Assigned task →
What number of lines in the entries hold the string "white"? Answer with it alone.

Stored items →
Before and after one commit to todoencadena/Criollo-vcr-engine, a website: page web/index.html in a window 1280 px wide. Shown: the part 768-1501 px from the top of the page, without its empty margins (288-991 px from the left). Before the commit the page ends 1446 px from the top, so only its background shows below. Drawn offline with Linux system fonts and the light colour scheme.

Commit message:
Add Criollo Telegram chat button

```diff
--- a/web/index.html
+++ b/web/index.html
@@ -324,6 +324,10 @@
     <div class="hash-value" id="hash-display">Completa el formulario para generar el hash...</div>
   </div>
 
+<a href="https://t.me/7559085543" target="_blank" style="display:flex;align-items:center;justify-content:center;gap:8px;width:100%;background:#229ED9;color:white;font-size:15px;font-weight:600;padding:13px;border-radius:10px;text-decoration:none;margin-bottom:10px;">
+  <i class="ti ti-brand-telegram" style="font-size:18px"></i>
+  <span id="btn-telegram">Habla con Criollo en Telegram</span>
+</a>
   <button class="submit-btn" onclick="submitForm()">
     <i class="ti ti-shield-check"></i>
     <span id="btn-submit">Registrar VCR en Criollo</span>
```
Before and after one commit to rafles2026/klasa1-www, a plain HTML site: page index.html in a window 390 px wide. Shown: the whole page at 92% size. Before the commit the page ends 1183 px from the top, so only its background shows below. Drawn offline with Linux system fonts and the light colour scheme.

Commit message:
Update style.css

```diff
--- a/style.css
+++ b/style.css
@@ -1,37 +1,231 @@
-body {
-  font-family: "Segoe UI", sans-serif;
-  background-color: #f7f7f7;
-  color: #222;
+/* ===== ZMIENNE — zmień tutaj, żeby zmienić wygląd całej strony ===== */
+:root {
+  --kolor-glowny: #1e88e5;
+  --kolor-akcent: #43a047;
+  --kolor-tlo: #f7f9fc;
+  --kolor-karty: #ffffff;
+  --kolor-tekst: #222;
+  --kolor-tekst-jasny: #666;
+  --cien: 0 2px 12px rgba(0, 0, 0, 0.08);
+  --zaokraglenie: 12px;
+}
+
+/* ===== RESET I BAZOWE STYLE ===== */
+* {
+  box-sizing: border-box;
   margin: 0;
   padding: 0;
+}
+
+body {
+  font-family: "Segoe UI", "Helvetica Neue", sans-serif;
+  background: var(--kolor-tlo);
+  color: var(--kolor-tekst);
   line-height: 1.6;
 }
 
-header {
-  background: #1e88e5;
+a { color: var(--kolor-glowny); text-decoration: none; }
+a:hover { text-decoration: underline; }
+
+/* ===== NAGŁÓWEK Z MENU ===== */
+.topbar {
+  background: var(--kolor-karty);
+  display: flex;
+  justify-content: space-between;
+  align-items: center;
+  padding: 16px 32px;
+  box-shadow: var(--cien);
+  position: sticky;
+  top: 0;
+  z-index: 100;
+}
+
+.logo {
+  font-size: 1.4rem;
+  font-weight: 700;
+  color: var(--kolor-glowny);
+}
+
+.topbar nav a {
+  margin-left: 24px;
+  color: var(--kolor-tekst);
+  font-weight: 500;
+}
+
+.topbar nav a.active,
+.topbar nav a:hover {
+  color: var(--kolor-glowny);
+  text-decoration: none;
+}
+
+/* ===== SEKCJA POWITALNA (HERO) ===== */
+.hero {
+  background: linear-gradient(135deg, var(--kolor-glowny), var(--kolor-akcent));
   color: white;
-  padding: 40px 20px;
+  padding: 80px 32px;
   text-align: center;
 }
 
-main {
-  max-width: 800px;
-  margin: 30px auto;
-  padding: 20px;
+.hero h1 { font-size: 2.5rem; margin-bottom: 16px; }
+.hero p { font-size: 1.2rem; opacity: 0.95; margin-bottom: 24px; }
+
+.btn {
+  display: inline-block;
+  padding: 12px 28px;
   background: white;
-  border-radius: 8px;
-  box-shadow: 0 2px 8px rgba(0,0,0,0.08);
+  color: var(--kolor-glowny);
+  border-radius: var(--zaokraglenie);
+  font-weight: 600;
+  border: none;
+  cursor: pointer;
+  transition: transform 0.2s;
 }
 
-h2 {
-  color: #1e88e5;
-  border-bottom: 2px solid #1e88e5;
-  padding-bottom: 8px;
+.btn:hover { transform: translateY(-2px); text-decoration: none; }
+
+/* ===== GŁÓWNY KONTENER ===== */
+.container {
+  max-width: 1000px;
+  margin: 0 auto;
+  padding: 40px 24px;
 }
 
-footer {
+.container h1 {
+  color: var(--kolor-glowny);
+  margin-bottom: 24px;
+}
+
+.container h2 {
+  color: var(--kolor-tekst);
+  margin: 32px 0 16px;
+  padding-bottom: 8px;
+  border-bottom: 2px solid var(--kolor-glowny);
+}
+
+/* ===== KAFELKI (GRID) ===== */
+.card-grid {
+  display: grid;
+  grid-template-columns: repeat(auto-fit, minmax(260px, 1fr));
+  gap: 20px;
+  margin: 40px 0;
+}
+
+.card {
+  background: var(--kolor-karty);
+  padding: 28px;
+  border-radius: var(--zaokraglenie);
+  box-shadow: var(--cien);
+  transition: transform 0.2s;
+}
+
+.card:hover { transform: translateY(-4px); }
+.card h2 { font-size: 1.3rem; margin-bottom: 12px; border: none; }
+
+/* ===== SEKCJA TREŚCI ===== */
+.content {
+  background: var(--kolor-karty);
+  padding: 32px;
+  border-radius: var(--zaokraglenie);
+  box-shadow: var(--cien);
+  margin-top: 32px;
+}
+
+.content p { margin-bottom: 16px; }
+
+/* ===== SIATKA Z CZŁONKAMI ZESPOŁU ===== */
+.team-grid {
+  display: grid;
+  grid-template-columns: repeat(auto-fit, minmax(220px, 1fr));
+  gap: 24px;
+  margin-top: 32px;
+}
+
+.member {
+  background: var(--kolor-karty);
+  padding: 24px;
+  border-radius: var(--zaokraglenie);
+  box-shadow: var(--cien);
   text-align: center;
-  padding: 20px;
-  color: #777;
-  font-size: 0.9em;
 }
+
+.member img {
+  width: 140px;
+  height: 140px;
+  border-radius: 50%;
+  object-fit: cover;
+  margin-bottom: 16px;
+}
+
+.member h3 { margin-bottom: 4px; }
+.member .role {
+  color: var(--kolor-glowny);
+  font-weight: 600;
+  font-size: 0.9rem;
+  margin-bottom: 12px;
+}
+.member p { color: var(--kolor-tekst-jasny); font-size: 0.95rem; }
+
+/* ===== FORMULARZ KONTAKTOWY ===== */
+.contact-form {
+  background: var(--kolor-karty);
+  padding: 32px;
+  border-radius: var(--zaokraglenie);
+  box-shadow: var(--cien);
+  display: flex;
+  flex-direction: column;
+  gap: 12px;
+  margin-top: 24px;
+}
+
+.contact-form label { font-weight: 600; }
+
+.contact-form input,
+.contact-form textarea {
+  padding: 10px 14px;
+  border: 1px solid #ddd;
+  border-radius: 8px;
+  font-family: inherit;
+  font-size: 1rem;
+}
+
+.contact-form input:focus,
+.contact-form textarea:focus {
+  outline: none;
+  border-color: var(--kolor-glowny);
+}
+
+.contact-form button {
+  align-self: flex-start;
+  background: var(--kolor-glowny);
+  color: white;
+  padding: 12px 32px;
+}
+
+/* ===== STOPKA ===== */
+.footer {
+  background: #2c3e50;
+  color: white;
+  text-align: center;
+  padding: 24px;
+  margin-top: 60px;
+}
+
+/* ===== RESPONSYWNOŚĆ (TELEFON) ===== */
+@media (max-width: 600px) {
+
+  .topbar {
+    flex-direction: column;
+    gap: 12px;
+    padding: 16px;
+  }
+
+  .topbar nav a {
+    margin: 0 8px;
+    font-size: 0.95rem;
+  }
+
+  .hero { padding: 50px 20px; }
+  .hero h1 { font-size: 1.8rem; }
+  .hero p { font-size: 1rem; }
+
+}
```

Reply →
5